*.Take a hot bath 90 to 120 minutes before bedtime. This increases your core body temperature, and when you get out of the bath it abruptly drops, signaling your body that you are ready to sleep.
*.Avoid using loud alarm clocks. Being jolted awake each morning can be very stressful. If you are regularly getting enough sleep, you might not even need an alarm.

*.Get some sun in the morning, if possible. Your circadian system needs bright light to reset itself. Ten to 15 minutes of morning sunlight will send a strong message to your internal clock that day has arrived, making it less likely to be confused by weaker light signals during the night. More sunlight exposure is required as you age.
*.Be mindful of electromagnetic fields in your bedroom. EMFs can disrupt your pineal gland and its melatonin production, and may have other negative biological effects as well. A gauss meter is required if you want to measure EMF levels in various areas of your home.

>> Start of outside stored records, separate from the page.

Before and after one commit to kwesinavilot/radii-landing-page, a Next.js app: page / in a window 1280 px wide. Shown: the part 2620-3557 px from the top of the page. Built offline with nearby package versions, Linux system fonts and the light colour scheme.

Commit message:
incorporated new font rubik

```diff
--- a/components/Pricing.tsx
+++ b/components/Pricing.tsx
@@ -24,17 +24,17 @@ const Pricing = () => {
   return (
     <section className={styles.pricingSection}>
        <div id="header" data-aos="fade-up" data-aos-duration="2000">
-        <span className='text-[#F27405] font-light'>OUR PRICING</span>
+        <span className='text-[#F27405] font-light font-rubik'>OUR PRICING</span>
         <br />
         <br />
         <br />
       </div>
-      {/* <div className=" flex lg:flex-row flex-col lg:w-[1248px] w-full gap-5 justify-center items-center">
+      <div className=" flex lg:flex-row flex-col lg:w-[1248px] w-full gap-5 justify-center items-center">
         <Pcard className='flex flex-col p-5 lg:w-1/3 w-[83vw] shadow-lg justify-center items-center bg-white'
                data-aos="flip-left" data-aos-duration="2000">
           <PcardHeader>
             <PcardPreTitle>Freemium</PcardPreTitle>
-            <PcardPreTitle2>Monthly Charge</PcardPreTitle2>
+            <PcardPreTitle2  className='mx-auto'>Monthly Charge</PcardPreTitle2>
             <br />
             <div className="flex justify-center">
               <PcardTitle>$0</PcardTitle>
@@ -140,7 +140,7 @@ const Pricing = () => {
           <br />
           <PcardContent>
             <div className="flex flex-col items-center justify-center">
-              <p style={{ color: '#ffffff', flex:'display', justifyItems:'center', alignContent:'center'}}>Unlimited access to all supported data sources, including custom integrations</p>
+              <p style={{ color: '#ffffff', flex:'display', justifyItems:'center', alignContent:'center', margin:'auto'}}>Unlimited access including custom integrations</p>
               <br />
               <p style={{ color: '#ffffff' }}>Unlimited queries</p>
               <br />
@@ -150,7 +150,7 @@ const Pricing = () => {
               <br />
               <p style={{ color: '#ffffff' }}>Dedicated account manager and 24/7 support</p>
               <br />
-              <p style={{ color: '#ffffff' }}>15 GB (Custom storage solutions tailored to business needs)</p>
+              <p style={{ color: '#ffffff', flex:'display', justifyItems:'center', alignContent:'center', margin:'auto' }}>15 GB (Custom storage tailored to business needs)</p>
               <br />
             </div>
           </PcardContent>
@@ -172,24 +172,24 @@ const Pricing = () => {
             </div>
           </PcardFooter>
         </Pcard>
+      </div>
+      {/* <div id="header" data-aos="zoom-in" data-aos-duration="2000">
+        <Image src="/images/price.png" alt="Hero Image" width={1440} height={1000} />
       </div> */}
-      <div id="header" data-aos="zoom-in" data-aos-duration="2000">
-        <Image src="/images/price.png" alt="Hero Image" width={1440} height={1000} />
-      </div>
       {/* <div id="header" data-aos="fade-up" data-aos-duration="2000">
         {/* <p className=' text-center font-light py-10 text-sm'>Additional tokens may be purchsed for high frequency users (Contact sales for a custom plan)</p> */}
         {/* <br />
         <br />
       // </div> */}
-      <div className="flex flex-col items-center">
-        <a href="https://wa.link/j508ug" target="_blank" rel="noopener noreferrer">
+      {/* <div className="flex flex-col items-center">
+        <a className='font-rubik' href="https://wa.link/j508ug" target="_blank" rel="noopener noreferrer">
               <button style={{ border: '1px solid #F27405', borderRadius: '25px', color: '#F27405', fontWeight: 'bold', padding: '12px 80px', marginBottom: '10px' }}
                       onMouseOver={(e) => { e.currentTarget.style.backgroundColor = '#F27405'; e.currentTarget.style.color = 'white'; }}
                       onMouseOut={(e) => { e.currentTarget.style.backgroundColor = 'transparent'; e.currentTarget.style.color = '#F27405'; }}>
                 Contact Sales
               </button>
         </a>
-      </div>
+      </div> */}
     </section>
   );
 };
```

An Scientific Theory on Why Fixation of Males lies of Females Bosoms.

Why do men devote so much headspace to those big, bulbous bags of fat drooping from women's chests? Scientists have never satisfactorily explained men's curious breast fixation, but now, neuroscientists has struck upon an explanation human evolution has harnessed an ancient neural circuit that originally evolved to strengthen the mother-infant bond during breast-feeding, and now uses this brain circuitry to strengthen the bond between couples as well. The result? Men, like babies, love breasts.

When a woman's nipples are stimulated during breast-feeding, the neurochemical oxytocin, otherwise known as the "love drug," floods her brain, helping to focus her attention and affection on her baby. But research over the past few years has shown that in humans, this circuitry isn't reserved for exclusive use by infants. nipple stimulation enhances sexual arousal in the great majority of women, and it activates the same brain areas as vaginal and clitoral stimulation. When a sexual partner touches, massages or nibbles a woman's breasts, this triggers the release of oxytocin in the woman's brain, just like what happens when a baby nurses. But in this context, the oxytocin focuses the woman's attention on her sexual partner, strengthening her desire to bond with this person. In other words, men can make themselves more desirable by stimulating a woman's breasts during foreplay and sex. Evolution has, in a sense, made men want to do this.

Attraction to breasts is a brain organization effect that occurs in straight males when they go through puberty, Evolution has selected for this brain organization in men that makes them attracted to the breasts in a sexual context, because the outcome is that it activates the female bonding circuit, making women feel more bonded with him. It's a behavior that males have evolved in order to stimulate the female's maternal bonding circuitry.